**Material supplied:**
--------------------
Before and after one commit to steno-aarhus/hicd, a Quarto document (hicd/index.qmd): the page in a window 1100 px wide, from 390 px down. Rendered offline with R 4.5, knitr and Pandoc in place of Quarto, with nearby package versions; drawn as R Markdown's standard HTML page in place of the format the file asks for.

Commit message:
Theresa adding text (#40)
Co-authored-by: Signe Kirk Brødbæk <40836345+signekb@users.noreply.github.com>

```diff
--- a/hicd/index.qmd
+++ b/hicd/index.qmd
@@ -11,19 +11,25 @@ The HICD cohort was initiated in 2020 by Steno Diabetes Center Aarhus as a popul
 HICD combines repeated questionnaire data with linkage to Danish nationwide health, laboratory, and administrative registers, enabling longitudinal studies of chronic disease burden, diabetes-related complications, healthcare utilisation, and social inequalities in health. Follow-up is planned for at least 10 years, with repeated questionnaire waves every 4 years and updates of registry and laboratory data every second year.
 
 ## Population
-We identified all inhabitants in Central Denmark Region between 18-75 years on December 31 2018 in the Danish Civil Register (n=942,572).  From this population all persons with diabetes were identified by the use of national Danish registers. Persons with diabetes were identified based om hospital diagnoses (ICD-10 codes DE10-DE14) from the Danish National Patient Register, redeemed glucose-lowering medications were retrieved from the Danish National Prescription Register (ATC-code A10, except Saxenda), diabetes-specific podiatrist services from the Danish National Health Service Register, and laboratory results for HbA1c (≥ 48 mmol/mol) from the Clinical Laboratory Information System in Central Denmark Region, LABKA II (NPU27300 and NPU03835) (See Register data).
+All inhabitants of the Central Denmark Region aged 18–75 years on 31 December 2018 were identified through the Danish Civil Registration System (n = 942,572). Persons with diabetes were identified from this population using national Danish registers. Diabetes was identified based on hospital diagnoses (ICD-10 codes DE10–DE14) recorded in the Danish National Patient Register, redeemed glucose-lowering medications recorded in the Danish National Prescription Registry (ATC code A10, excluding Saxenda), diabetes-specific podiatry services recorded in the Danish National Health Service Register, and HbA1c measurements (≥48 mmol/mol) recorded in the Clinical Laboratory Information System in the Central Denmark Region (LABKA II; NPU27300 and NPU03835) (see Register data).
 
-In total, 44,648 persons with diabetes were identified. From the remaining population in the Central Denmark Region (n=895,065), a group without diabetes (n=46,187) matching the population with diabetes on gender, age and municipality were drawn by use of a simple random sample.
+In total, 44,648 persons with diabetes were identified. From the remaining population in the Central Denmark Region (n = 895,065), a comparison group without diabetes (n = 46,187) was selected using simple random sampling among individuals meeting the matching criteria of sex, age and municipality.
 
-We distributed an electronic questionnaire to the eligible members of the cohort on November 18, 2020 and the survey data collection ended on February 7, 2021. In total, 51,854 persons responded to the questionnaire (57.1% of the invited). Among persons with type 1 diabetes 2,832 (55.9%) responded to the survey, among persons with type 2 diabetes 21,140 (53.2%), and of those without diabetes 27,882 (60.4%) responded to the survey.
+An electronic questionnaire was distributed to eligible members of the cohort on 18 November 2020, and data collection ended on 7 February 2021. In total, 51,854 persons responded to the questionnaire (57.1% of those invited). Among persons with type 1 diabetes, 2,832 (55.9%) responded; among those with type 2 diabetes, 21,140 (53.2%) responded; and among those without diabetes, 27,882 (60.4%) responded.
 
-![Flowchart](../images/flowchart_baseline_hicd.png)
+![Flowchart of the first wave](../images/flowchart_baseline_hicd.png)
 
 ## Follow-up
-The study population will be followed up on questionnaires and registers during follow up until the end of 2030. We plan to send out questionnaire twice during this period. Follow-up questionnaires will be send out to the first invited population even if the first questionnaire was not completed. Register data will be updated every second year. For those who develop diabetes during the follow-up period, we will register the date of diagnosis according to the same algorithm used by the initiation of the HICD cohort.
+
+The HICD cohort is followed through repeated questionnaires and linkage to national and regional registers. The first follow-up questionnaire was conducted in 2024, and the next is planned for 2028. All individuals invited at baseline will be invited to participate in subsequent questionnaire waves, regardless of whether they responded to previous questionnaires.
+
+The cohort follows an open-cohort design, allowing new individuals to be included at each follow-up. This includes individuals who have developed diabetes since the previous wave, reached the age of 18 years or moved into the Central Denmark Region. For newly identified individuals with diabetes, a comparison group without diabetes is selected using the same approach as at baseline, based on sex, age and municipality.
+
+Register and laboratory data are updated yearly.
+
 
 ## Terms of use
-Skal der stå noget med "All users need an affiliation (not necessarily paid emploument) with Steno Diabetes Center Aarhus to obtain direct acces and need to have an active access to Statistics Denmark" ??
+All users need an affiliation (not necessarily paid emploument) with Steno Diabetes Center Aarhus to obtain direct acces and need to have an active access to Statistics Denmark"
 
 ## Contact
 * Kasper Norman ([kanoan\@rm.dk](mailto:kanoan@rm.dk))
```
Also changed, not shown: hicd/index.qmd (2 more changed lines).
--------------------
**Directions:**
Among the lines above, find those holding "total" and copy each one.

**Result:**
-In total, 44,648 persons with diabetes were identified. From the remaining population in the Central Denmark Region (n=895,065), a group without diabetes (n=46,187) matching the population with diabetes on gender, age and municipality were drawn by use of a simple random sample.
+In total, 44,648 persons with diabetes were identified. From the remaining population in the Central Denmark Region (n = 895,065), a comparison group without diabetes (n = 46,187) was selected using simple random sampling among individuals meeting the matching criteria of sex, age and municipality.
-We distributed an electronic questionnaire to the eligible members of the cohort on November 18, 2020 and the survey data collection ended on February 7, 2021. In total, 51,854 persons responded to the questionnaire (57.1% of the invited). Among persons with type 1 diabetes 2,832 (55.9%) responded to the survey, among persons with type 2 diabetes 21,140 (53.2%), and of those without diabetes 27,882 (60.4%) responded to the survey.
+An electronic questionnaire was distributed to eligible members of the cohort on 18 November 2020, and data collection ended on 7 February 2021. In total, 51,854 persons responded to the questionnaire (57.1% of those invited). Among persons with type 1 diabetes, 2,832 (55.9%) responded; among those with type 2 diabetes, 21,140 (53.2%) responded; and among those without diabetes, 27,882 (60.4%) responded.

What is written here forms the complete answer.